| RECORD SET |

********************

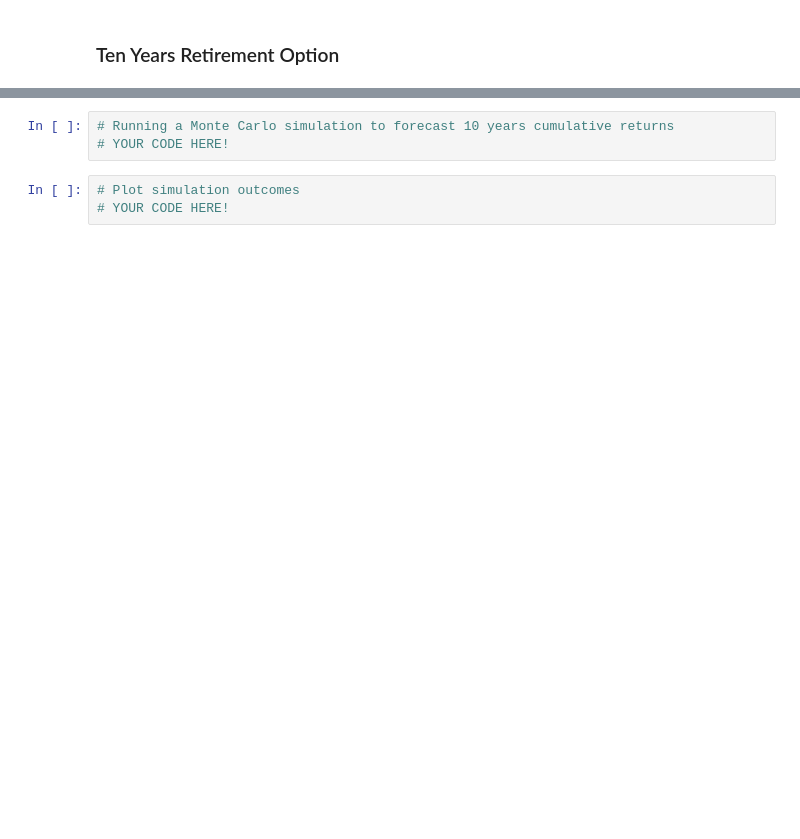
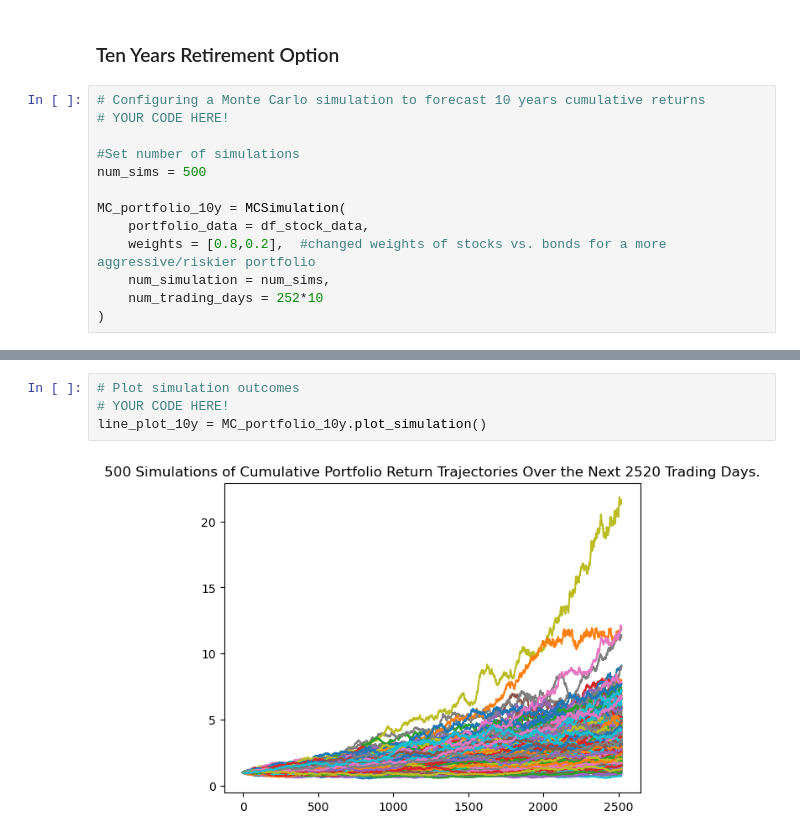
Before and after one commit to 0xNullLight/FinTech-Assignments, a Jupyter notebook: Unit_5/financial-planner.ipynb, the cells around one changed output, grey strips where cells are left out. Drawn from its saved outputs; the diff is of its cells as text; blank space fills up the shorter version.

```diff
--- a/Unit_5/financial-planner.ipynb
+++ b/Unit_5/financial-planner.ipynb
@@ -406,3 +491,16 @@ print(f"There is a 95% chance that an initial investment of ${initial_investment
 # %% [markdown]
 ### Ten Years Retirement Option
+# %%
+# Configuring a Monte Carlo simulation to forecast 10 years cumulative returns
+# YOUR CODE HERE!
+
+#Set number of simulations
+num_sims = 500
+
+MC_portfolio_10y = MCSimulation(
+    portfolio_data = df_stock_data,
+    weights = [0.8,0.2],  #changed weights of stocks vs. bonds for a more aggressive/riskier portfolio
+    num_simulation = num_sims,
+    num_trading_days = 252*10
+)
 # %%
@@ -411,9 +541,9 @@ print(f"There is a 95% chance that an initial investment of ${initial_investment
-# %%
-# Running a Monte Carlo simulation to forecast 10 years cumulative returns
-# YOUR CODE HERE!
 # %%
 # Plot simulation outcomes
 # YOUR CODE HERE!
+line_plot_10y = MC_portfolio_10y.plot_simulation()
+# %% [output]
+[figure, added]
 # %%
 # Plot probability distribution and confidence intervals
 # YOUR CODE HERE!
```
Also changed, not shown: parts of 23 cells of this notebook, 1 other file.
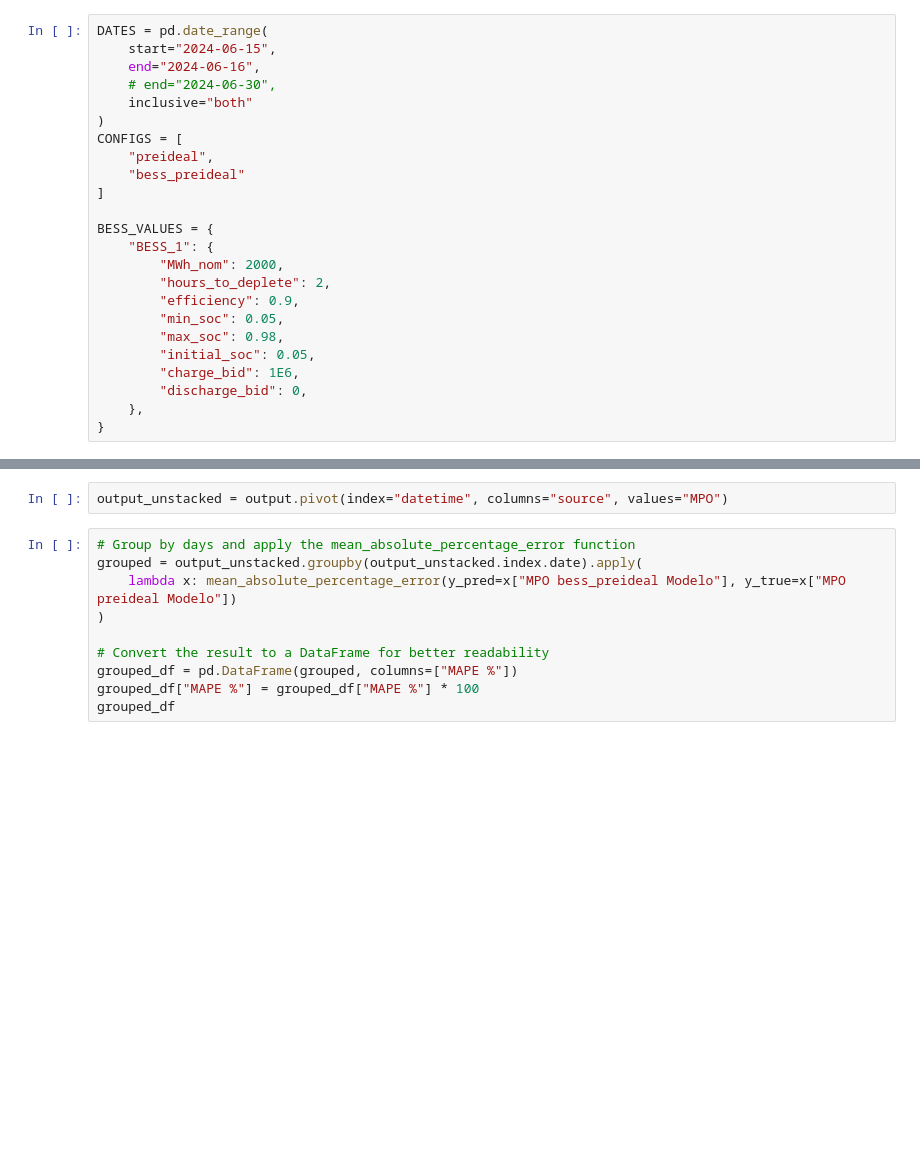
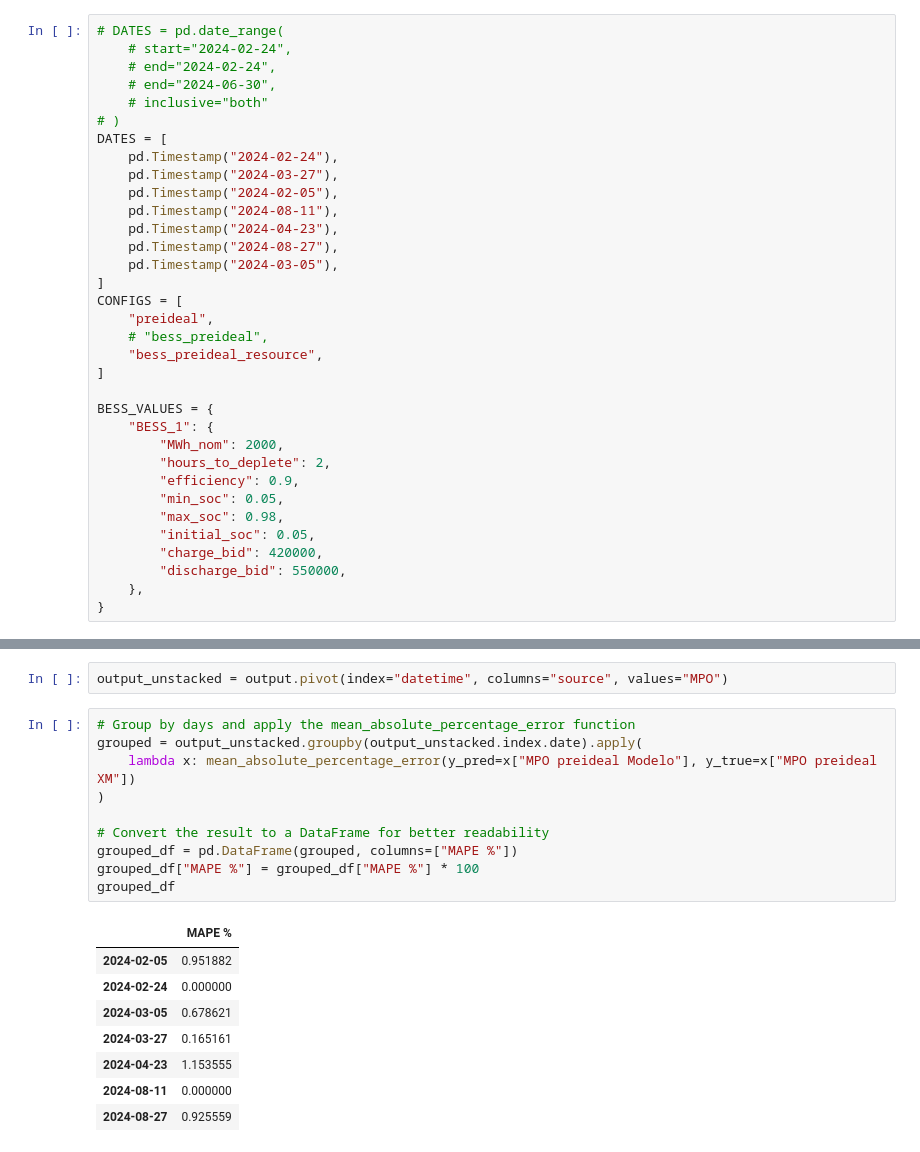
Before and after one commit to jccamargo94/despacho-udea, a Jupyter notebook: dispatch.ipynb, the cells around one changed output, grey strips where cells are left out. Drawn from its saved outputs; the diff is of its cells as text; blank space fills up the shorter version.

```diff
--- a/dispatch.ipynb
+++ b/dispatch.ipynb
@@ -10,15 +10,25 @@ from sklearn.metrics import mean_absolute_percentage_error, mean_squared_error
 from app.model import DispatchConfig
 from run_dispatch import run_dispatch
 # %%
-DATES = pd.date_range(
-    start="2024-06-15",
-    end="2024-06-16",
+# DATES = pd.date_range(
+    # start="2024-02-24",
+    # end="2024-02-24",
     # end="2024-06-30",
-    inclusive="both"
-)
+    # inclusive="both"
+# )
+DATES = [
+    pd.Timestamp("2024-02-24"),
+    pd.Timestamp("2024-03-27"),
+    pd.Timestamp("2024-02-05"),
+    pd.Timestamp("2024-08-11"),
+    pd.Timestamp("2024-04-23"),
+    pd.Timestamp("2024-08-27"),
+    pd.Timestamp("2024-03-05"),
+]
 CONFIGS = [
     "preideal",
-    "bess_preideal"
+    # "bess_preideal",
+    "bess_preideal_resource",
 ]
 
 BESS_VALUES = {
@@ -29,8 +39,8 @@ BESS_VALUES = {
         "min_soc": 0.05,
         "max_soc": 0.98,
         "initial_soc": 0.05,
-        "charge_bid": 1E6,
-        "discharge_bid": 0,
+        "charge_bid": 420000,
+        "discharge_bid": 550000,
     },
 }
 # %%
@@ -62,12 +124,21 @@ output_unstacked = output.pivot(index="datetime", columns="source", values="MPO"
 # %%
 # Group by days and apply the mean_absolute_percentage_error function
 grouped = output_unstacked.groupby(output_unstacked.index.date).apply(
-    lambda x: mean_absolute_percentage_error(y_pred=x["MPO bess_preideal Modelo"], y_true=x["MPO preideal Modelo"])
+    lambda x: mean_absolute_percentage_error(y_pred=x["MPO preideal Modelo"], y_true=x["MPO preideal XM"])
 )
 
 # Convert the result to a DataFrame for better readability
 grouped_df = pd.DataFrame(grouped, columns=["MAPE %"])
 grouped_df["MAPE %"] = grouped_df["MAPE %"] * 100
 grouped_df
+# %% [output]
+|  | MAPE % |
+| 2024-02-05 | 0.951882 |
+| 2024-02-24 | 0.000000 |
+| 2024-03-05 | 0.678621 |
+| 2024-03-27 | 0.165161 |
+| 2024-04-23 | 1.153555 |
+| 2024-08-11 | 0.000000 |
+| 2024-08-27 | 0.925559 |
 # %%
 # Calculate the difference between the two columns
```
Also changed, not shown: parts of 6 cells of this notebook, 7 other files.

********************

| WORK TO BE COMPLETED |
When the word "CODE" appears in a line of the listing, pull that line out.

| REPLY TO THE EXERCISE |
+# YOUR CODE HERE!
-# YOUR CODE HERE!
 # YOUR CODE HERE!
 # YOUR CODE HERE!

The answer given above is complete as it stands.